---------- Records for this task ----------

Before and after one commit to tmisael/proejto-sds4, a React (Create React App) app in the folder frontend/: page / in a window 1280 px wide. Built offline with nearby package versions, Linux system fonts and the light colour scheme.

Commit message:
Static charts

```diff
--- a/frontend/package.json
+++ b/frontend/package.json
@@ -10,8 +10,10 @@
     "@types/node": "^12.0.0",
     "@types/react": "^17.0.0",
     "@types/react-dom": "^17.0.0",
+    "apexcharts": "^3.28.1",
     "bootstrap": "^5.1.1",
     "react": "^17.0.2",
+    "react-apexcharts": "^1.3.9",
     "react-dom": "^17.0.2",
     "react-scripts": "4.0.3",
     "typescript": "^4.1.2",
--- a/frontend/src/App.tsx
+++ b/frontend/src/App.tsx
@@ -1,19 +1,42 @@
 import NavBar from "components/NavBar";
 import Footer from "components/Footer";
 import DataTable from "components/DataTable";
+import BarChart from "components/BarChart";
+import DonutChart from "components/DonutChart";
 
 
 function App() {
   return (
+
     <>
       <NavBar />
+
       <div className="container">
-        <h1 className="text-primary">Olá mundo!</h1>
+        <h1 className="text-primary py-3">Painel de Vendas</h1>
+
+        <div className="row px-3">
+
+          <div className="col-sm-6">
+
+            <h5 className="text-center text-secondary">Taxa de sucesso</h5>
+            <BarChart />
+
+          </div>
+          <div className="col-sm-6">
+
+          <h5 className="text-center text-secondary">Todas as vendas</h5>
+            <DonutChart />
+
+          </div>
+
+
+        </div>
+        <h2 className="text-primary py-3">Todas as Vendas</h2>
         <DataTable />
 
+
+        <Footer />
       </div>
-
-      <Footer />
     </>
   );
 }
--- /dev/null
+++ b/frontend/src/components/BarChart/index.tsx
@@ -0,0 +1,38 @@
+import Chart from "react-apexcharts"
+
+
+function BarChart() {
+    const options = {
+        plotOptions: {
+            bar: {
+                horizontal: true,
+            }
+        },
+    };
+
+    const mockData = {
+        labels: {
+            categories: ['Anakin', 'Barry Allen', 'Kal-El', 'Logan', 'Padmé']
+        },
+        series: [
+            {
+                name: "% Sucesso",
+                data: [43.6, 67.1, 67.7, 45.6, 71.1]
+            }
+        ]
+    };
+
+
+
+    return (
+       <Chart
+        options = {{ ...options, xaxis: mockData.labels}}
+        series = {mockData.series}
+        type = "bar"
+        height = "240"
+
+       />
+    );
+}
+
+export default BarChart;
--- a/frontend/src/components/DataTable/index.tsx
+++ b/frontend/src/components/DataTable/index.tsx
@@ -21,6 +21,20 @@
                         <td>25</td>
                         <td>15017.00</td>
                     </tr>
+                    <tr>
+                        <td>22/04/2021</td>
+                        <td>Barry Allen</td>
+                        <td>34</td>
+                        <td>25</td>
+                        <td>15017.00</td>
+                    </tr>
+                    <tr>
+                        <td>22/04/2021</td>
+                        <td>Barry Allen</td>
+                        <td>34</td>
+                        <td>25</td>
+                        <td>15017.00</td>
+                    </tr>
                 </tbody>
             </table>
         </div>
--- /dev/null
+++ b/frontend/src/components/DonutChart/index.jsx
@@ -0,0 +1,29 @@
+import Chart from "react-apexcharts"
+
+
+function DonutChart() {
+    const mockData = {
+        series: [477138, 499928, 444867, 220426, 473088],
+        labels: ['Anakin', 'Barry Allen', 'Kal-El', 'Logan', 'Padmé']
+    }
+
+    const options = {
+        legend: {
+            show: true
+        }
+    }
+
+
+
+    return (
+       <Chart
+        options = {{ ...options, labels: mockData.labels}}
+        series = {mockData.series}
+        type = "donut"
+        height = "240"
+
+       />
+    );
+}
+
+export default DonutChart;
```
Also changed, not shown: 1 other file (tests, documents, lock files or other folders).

----------

Activity:
Every line of the data above belongs in the answer, unchanged.

Task solution:
Before and after one commit to tmisael/proejto-sds4, a React (Create React App) app in the folder frontend/: page / in a window 1280 px wide. Built offline with nearby package versions, Linux system fonts and the light colour scheme.

Commit message:
Static charts

```diff
--- a/frontend/package.json
+++ b/frontend/package.json
@@ -10,8 +10,10 @@
     "@types/node": "^12.0.0",
     "@types/react": "^17.0.0",
     "@types/react-dom": "^17.0.0",
+    "apexcharts": "^3.28.1",
     "bootstrap": "^5.1.1",
     "react": "^17.0.2",
+    "react-apexcharts": "^1.3.9",
     "react-dom": "^17.0.2",
     "react-scripts": "4.0.3",
     "typescript": "^4.1.2",
--- a/frontend/src/App.tsx
+++ b/frontend/src/App.tsx
@@ -1,19 +1,42 @@
 import NavBar from "components/NavBar";
 import Footer from "components/Footer";
 import DataTable from "components/DataTable";
+import BarChart from "components/BarChart";
+import DonutChart from "components/DonutChart";
 
 
 function App() {
   return (
+
     <>
       <NavBar />
+
       <div className="container">
-        <h1 className="text-primary">Olá mundo!</h1>
+        <h1 className="text-primary py-3">Painel de Vendas</h1>
+
+        <div className="row px-3">
+
+          <div className="col-sm-6">
+
+            <h5 className="text-center text-secondary">Taxa de sucesso</h5>
+            <BarChart />
+
+          </div>
+          <div className="col-sm-6">
+
+          <h5 className="text-center text-secondary">Todas as vendas</h5>
+            <DonutChart />
+
+          </div>
+
+
+        </div>
+        <h2 className="text-primary py-3">Todas as Vendas</h2>
         <DataTable />
 
+
+        <Footer />
       </div>
-
-      <Footer />
     </>
   );
 }
--- /dev/null
+++ b/frontend/src/components/BarChart/index.tsx
@@ -0,0 +1,38 @@
+import Chart from "react-apexcharts"
+
+
+function BarChart() {
+    const options = {
+        plotOptions: {
+            bar: {
+                horizontal: true,
+            }
+        },
+    };
+
+    const mockData = {
+        labels: {
+            categories: ['Anakin', 'Barry Allen', 'Kal-El', 'Logan', 'Padmé']
+        },
+        series: [
+            {
+                name: "% Sucesso",
+                data: [43.6, 67.1, 67.7, 45.6, 71.1]
+            }
+        ]
+    };
+
+
+
+    return (
+       <Chart
+        options = {{ ...options, xaxis: mockData.labels}}
+        series = {mockData.series}
+        type = "bar"
+        height = "240"
+
+       />
+    );
+}
+
+export default BarChart;
--- a/frontend/src/components/DataTable/index.tsx
+++ b/frontend/src/components/DataTable/index.tsx
@@ -21,6 +21,20 @@
                         <td>25</td>
                         <td>15017.00</td>
                     </tr>
+                    <tr>
+                        <td>22/04/2021</td>
+                        <td>Barry Allen</td>
+                        <td>34</td>
+                        <td>25</td>
+                        <td>15017.00</td>
+                    </tr>
+                    <tr>
+                        <td>22/04/2021</td>
+                        <td>Barry Allen</td>
+                        <td>34</td>
+                        <td>25</td>
+                        <td>15017.00</td>
+                    </tr>
                 </tbody>
             </table>
         </div>
--- /dev/null
+++ b/frontend/src/components/DonutChart/index.jsx
@@ -0,0 +1,29 @@
+import Chart from "react-apexcharts"
+
+
+function DonutChart() {
+    const mockData = {
+        series: [477138, 499928, 444867, 220426, 473088],
+        labels: ['Anakin', 'Barry Allen', 'Kal-El', 'Logan', 'Padmé']
+    }
+
+    const options = {
+        legend: {
+            show: true
+        }
+    }
+
+
+
+    return (
+       <Chart
+        options = {{ ...options, labels: mockData.labels}}
+        series = {mockData.series}
+        type = "donut"
+        height = "240"
+
+       />
+    );
+}
+
+export default DonutChart;
```
Also changed, not shown: 1 other file (tests, documents, lock files or other folders).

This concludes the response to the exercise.